— Code change snippets —
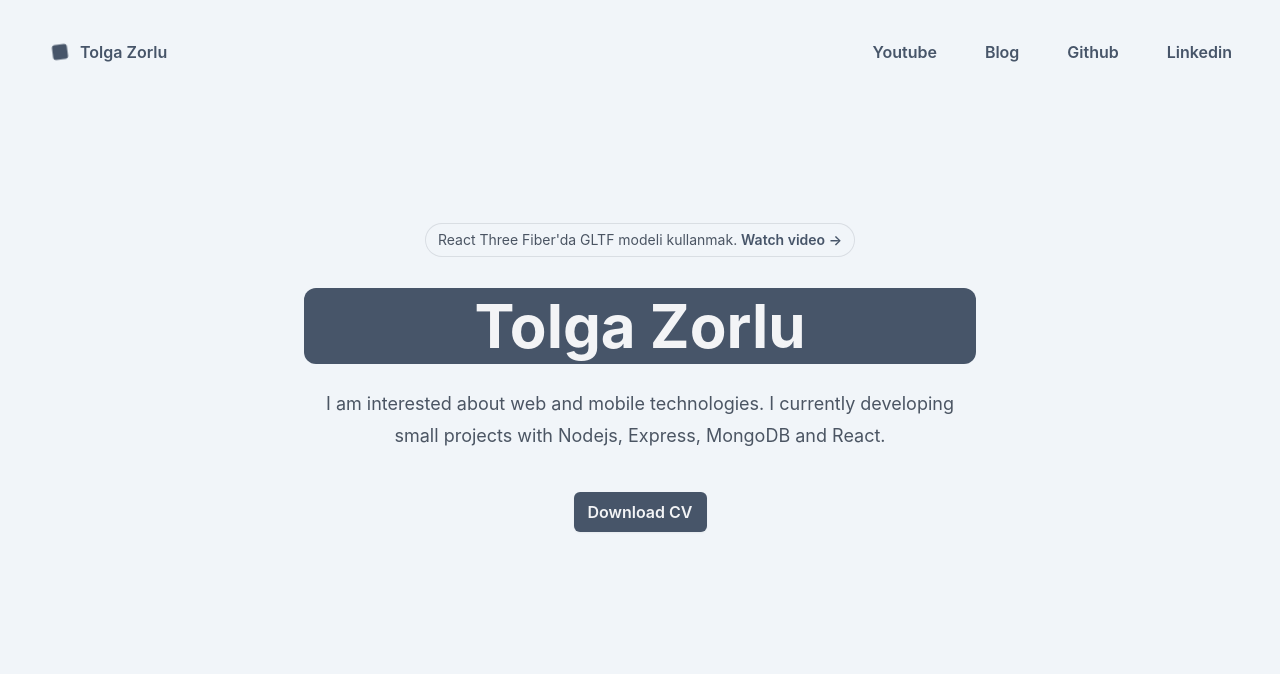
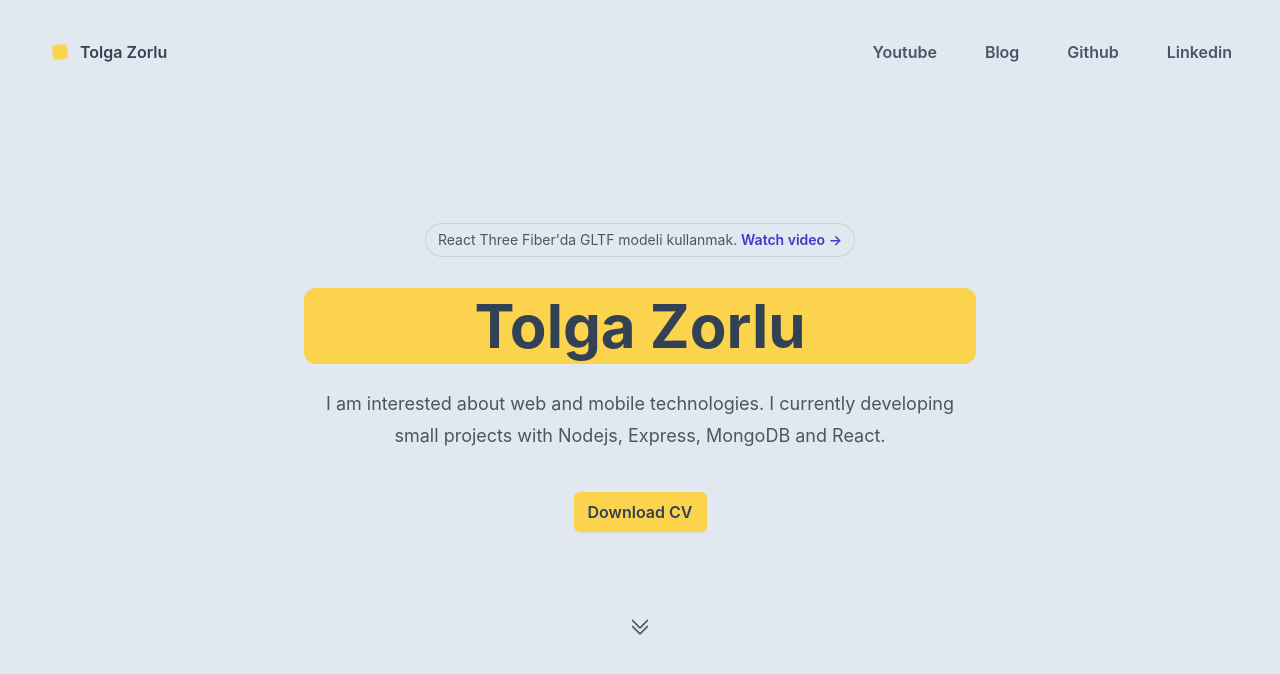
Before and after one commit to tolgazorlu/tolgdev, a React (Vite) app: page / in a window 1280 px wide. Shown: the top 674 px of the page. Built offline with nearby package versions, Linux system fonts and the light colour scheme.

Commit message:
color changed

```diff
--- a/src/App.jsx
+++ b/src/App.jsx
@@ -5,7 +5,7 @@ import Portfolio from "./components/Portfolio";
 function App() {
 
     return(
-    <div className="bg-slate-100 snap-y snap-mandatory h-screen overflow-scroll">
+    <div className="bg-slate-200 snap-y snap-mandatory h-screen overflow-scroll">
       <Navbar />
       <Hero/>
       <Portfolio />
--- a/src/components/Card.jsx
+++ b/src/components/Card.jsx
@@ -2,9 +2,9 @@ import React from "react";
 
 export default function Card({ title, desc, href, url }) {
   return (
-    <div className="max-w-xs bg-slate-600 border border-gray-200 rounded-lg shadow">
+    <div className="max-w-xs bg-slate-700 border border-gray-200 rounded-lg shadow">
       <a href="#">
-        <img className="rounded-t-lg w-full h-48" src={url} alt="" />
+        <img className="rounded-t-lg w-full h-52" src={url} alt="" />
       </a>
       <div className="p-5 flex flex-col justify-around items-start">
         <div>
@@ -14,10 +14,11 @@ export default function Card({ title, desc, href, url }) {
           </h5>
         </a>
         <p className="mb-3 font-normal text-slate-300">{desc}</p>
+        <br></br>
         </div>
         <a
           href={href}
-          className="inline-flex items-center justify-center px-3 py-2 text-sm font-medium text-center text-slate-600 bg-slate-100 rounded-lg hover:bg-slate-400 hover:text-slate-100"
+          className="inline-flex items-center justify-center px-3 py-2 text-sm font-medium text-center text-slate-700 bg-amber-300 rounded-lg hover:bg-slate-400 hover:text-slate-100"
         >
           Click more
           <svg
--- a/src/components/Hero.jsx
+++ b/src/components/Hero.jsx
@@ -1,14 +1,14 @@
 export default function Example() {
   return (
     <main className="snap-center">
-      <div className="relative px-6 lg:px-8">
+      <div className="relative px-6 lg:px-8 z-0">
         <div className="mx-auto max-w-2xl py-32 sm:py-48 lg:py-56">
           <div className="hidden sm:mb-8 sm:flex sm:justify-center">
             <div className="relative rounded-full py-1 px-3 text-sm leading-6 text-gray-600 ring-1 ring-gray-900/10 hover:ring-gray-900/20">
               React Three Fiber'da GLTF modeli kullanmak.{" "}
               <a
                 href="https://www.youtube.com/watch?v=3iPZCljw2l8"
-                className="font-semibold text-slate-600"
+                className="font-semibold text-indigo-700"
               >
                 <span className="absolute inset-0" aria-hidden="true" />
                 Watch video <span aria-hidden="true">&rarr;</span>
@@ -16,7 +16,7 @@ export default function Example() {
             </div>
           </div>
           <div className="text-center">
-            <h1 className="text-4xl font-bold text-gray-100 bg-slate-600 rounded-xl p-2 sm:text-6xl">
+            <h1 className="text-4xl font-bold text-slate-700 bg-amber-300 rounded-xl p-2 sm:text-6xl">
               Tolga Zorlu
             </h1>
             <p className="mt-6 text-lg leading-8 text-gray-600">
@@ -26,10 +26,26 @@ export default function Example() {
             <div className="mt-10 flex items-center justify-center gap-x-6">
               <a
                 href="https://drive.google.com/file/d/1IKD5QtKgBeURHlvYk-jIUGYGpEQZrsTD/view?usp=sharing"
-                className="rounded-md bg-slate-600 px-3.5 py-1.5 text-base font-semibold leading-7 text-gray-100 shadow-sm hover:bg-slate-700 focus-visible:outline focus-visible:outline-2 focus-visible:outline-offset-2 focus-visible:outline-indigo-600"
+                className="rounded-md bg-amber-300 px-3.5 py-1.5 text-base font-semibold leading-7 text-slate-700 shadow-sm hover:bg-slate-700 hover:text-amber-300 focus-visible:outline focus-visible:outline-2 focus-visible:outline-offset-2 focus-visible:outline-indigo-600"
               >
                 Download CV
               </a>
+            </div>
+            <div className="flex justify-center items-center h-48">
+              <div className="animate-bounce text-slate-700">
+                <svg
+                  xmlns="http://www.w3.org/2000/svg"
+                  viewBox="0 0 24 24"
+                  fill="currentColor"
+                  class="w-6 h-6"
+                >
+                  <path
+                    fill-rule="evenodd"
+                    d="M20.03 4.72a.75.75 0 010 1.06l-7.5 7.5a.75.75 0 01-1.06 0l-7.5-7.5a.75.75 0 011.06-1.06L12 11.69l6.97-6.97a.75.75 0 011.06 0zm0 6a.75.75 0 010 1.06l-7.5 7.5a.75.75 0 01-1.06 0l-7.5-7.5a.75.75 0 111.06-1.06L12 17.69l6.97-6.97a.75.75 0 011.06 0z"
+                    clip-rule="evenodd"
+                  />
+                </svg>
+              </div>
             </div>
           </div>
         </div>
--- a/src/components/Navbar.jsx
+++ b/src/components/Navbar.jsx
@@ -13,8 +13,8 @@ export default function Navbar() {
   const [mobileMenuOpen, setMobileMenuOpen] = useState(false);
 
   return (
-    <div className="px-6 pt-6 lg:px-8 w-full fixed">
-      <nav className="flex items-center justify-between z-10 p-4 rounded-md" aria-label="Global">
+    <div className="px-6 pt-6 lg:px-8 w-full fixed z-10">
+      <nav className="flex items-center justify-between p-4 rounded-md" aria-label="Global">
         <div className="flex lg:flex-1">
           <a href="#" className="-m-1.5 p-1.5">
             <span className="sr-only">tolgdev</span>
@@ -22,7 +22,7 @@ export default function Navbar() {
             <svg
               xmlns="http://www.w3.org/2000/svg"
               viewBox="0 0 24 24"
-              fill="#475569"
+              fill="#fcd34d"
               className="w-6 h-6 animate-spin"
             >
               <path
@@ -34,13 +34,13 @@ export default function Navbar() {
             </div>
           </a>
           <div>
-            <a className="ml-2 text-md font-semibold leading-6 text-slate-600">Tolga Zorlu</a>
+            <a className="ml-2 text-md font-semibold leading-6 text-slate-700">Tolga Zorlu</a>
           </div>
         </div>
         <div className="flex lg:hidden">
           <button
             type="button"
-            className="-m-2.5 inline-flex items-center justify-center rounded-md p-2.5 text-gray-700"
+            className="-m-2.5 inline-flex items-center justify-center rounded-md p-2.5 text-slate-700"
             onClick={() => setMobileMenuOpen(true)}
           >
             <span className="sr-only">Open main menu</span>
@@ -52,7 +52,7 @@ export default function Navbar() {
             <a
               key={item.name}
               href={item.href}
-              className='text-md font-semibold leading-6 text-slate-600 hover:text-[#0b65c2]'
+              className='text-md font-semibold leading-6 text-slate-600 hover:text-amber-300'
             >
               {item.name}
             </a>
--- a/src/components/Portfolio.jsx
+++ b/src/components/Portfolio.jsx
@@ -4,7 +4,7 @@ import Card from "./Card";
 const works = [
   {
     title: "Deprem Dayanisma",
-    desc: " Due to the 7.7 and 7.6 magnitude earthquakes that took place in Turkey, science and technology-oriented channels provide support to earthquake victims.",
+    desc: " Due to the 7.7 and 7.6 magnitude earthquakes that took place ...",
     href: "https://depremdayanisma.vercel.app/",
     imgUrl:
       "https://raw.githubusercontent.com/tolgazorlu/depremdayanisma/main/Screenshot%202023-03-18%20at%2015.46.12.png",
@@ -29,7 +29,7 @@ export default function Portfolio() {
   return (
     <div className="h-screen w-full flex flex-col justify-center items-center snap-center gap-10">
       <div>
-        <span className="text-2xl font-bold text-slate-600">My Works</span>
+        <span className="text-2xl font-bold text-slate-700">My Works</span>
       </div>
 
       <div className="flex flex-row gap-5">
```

— Work to complete —
Every line above should be output exactly, except for the pictures.

— Expected answer —
Before and after one commit to tolgazorlu/tolgdev, a React (Vite) app: page / in a window 1280 px wide. Shown: the top 674 px of the page. Built offline with nearby package versions, Linux system fonts and the light colour scheme.

Commit message:
color changed

```diff
--- a/src/App.jsx
+++ b/src/App.jsx
@@ -5,7 +5,7 @@ import Portfolio from "./components/Portfolio";
 function App() {
 
     return(
-    <div className="bg-slate-100 snap-y snap-mandatory h-screen overflow-scroll">
+    <div className="bg-slate-200 snap-y snap-mandatory h-screen overflow-scroll">
       <Navbar />
       <Hero/>
       <Portfolio />
--- a/src/components/Card.jsx
+++ b/src/components/Card.jsx
@@ -2,9 +2,9 @@ import React from "react";
 
 export default function Card({ title, desc, href, url }) {
   return (
-    <div className="max-w-xs bg-slate-600 border border-gray-200 rounded-lg shadow">
+    <div className="max-w-xs bg-slate-700 border border-gray-200 rounded-lg shadow">
       <a href="#">
-        <img className="rounded-t-lg w-full h-48" src={url} alt="" />
+        <img className="rounded-t-lg w-full h-52" src={url} alt="" />
       </a>
       <div className="p-5 flex flex-col justify-around items-start">
         <div>
@@ -14,10 +14,11 @@ export default function Card({ title, desc, href, url }) {
           </h5>
         </a>
         <p className="mb-3 font-normal text-slate-300">{desc}</p>
+        <br></br>
         </div>
         <a
           href={href}
-          className="inline-flex items-center justify-center px-3 py-2 text-sm font-medium text-center text-slate-600 bg-slate-100 rounded-lg hover:bg-slate-400 hover:text-slate-100"
+          className="inline-flex items-center justify-center px-3 py-2 text-sm font-medium text-center text-slate-700 bg-amber-300 rounded-lg hover:bg-slate-400 hover:text-slate-100"
         >
           Click more
           <svg
--- a/src/components/Hero.jsx
+++ b/src/components/Hero.jsx
@@ -1,14 +1,14 @@
 export default function Example() {
   return (
     <main className="snap-center">
-      <div className="relative px-6 lg:px-8">
+      <div className="relative px-6 lg:px-8 z-0">
         <div className="mx-auto max-w-2xl py-32 sm:py-48 lg:py-56">
           <div className="hidden sm:mb-8 sm:flex sm:justify-center">
             <div className="relative rounded-full py-1 px-3 text-sm leading-6 text-gray-600 ring-1 ring-gray-900/10 hover:ring-gray-900/20">
               React Three Fiber'da GLTF modeli kullanmak.{" "}
               <a
                 href="https://www.youtube.com/watch?v=3iPZCljw2l8"
-                className="font-semibold text-slate-600"
+                className="font-semibold text-indigo-700"
               >
                 <span className="absolute inset-0" aria-hidden="true" />
                 Watch video <span aria-hidden="true">&rarr;</span>
@@ -16,7 +16,7 @@ export default function Example() {
             </div>
           </div>
           <div className="text-center">
-            <h1 className="text-4xl font-bold text-gray-100 bg-slate-600 rounded-xl p-2 sm:text-6xl">
+            <h1 className="text-4xl font-bold text-slate-700 bg-amber-300 rounded-xl p-2 sm:text-6xl">
               Tolga Zorlu
             </h1>
             <p className="mt-6 text-lg leading-8 text-gray-600">
@@ -26,10 +26,26 @@ export default function Example() {
             <div className="mt-10 flex items-center justify-center gap-x-6">
               <a
                 href="https://drive.google.com/file/d/1IKD5QtKgBeURHlvYk-jIUGYGpEQZrsTD/view?usp=sharing"
-                className="rounded-md bg-slate-600 px-3.5 py-1.5 text-base font-semibold leading-7 text-gray-100 shadow-sm hover:bg-slate-700 focus-visible:outline focus-visible:outline-2 focus-visible:outline-offset-2 focus-visible:outline-indigo-600"
+                className="rounded-md bg-amber-300 px-3.5 py-1.5 text-base font-semibold leading-7 text-slate-700 shadow-sm hover:bg-slate-700 hover:text-amber-300 focus-visible:outline focus-visible:outline-2 focus-visible:outline-offset-2 focus-visible:outline-indigo-600"
               >
                 Download CV
               </a>
+            </div>
+            <div className="flex justify-center items-center h-48">
+              <div className="animate-bounce text-slate-700">
+                <svg
+                  xmlns="http://www.w3.org/2000/svg"
+                  viewBox="0 0 24 24"
+                  fill="currentColor"
+                  class="w-6 h-6"
+                >
+                  <path
+                    fill-rule="evenodd"
+                    d="M20.03 4.72a.75.75 0 010 1.06l-7.5 7.5a.75.75 0 01-1.06 0l-7.5-7.5a.75.75 0 011.06-1.06L12 11.69l6.97-6.97a.75.75 0 011.06 0zm0 6a.75.75 0 010 1.06l-7.5 7.5a.75.75 0 01-1.06 0l-7.5-7.5a.75.75 0 111.06-1.06L12 17.69l6.97-6.97a.75.75 0 011.06 0z"
+                    clip-rule="evenodd"
+                  />
+                </svg>
+              </div>
             </div>
           </div>
         </div>
--- a/src/components/Navbar.jsx
+++ b/src/components/Navbar.jsx
@@ -13,8 +13,8 @@ export default function Navbar() {
   const [mobileMenuOpen, setMobileMenuOpen] = useState(false);
 
   return (
-    <div className="px-6 pt-6 lg:px-8 w-full fixed">
-      <nav className="flex items-center justify-between z-10 p-4 rounded-md" aria-label="Global">
+    <div className="px-6 pt-6 lg:px-8 w-full fixed z-10">
+      <nav className="flex items-center justify-between p-4 rounded-md" aria-label="Global">
         <div className="flex lg:flex-1">
           <a href="#" className="-m-1.5 p-1.5">
             <span className="sr-only">tolgdev</span>
@@ -22,7 +22,7 @@ export default function Navbar() {
             <svg
               xmlns="http://www.w3.org/2000/svg"
               viewBox="0 0 24 24"
-              fill="#475569"
+              fill="#fcd34d"
               className="w-6 h-6 animate-spin"
             >
               <path
@@ -34,13 +34,13 @@ export default function Navbar() {
             </div>
           </a>
           <div>
-            <a className="ml-2 text-md font-semibold leading-6 text-slate-600">Tolga Zorlu</a>
+            <a className="ml-2 text-md font-semibold leading-6 text-slate-700">Tolga Zorlu</a>
           </div>
         </div>
         <div className="flex lg:hidden">
           <button
             type="button"
-            className="-m-2.5 inline-flex items-center justify-center rounded-md p-2.5 text-gray-700"
+            className="-m-2.5 inline-flex items-center justify-center rounded-md p-2.5 text-slate-700"
             onClick={() => setMobileMenuOpen(true)}
           >
             <span className="sr-only">Open main menu</span>
@@ -52,7 +52,7 @@ export default function Navbar() {
             <a
               key={item.name}
               href={item.href}
-              className='text-md font-semibold leading-6 text-slate-600 hover:text-[#0b65c2]'
+              className='text-md font-semibold leading-6 text-slate-600 hover:text-amber-300'
             >
               {item.name}
             </a>
--- a/src/components/Portfolio.jsx
+++ b/src/components/Portfolio.jsx
@@ -4,7 +4,7 @@ import Card from "./Card";
 const works = [
   {
     title: "Deprem Dayanisma",
-    desc: " Due to the 7.7 and 7.6 magnitude earthquakes that took place in Turkey, science and technology-oriented channels provide support to earthquake victims.",
+    desc: " Due to the 7.7 and 7.6 magnitude earthquakes that took place ...",
     href: "https://depremdayanisma.vercel.app/",
     imgUrl:
       "https://raw.githubusercontent.com/tolgazorlu/depremdayanisma/main/Screenshot%202023-03-18%20at%2015.46.12.png",
@@ -29,7 +29,7 @@ export default function Portfolio() {
   return (
     <div className="h-screen w-full flex flex-col justify-center items-center snap-center gap-10">
       <div>
-        <span className="text-2xl font-bold text-slate-600">My Works</span>
+        <span className="text-2xl font-bold text-slate-700">My Works</span>
       </div>
 
       <div className="flex flex-row gap-5">
```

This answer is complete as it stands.